- DATASET
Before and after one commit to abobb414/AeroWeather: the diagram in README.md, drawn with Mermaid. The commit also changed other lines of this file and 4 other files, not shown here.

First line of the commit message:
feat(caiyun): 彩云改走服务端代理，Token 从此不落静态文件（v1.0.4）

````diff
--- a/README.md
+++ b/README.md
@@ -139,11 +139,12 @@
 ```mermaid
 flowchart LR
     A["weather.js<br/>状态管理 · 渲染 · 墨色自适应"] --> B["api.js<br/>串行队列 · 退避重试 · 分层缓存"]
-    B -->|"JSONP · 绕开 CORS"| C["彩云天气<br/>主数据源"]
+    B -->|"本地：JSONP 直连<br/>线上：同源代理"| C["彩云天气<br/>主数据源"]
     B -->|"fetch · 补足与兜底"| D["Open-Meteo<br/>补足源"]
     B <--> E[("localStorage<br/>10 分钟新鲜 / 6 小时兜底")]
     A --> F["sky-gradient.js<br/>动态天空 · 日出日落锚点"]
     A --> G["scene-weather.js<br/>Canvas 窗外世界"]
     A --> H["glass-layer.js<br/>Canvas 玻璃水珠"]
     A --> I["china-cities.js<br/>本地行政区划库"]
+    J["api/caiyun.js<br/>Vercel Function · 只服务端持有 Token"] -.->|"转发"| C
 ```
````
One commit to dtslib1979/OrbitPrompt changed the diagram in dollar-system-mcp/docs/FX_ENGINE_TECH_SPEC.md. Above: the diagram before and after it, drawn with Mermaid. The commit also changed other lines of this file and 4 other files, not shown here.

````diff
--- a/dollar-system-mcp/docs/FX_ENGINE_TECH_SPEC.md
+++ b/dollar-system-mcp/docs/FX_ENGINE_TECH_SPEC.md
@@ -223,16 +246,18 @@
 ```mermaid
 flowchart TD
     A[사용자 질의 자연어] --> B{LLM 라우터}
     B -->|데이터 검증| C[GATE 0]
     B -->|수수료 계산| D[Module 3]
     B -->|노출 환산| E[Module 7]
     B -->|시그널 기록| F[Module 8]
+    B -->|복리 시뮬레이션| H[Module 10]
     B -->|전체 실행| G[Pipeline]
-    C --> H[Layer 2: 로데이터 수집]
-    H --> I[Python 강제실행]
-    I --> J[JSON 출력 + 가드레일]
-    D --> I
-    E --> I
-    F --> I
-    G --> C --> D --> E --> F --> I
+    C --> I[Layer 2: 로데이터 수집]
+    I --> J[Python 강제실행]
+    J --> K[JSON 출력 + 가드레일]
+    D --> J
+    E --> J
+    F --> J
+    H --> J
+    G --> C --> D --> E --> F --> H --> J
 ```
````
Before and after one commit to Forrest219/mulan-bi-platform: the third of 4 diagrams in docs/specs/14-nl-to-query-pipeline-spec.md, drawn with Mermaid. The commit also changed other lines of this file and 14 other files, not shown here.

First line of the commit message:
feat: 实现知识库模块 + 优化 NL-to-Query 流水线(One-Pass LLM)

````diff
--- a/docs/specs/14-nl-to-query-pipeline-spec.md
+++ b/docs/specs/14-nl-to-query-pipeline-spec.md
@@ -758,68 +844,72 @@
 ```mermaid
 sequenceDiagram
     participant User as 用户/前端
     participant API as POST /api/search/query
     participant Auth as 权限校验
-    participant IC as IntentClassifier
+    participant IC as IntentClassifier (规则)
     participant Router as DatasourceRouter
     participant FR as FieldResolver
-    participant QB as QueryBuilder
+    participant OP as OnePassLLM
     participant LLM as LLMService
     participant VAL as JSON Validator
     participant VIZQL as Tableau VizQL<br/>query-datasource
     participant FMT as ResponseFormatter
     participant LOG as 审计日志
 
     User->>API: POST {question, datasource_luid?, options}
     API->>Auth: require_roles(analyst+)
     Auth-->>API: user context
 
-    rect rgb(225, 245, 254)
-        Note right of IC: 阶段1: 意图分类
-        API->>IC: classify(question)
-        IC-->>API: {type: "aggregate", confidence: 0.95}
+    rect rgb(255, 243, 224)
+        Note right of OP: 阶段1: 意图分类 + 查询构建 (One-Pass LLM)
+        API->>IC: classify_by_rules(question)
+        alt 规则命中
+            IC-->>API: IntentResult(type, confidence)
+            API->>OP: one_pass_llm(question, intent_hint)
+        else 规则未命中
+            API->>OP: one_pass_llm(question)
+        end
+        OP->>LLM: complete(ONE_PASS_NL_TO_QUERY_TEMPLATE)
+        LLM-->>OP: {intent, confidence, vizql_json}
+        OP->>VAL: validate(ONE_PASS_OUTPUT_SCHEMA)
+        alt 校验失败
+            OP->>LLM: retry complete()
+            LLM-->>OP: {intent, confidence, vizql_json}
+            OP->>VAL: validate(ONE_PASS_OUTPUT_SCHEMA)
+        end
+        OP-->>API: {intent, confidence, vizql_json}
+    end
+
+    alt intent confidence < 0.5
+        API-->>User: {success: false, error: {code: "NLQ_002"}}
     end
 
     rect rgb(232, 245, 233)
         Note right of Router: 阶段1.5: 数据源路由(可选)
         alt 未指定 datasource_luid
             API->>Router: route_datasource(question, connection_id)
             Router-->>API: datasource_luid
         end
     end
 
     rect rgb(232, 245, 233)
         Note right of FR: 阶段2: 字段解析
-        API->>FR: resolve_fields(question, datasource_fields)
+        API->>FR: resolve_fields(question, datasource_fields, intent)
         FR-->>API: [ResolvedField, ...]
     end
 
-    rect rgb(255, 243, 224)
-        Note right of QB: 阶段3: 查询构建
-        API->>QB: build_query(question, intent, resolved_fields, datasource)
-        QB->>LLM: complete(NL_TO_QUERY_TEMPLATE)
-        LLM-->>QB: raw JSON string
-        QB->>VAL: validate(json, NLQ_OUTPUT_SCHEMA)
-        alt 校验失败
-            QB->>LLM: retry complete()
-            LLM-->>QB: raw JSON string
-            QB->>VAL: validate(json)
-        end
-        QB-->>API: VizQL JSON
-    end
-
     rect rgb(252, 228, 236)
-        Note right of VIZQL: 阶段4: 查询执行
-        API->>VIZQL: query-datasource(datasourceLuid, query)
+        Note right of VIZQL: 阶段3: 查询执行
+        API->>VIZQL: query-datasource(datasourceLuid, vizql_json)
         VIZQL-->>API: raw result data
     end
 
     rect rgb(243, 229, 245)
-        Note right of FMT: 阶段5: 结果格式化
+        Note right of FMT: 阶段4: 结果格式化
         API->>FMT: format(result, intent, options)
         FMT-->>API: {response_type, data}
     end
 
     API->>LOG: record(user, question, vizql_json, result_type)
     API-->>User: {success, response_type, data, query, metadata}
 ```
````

- ASSIGNMENT
Find every line in the records above that contains the word "confidence", and copy each one.

- EXERCISE RESULT
-        IC-->>API: {type: "aggregate", confidence: 0.95}
+            IC-->>API: IntentResult(type, confidence)
+        LLM-->>OP: {intent, confidence, vizql_json}
+            LLM-->>OP: {intent, confidence, vizql_json}
+        OP-->>API: {intent, confidence, vizql_json}
+    alt intent confidence < 0.5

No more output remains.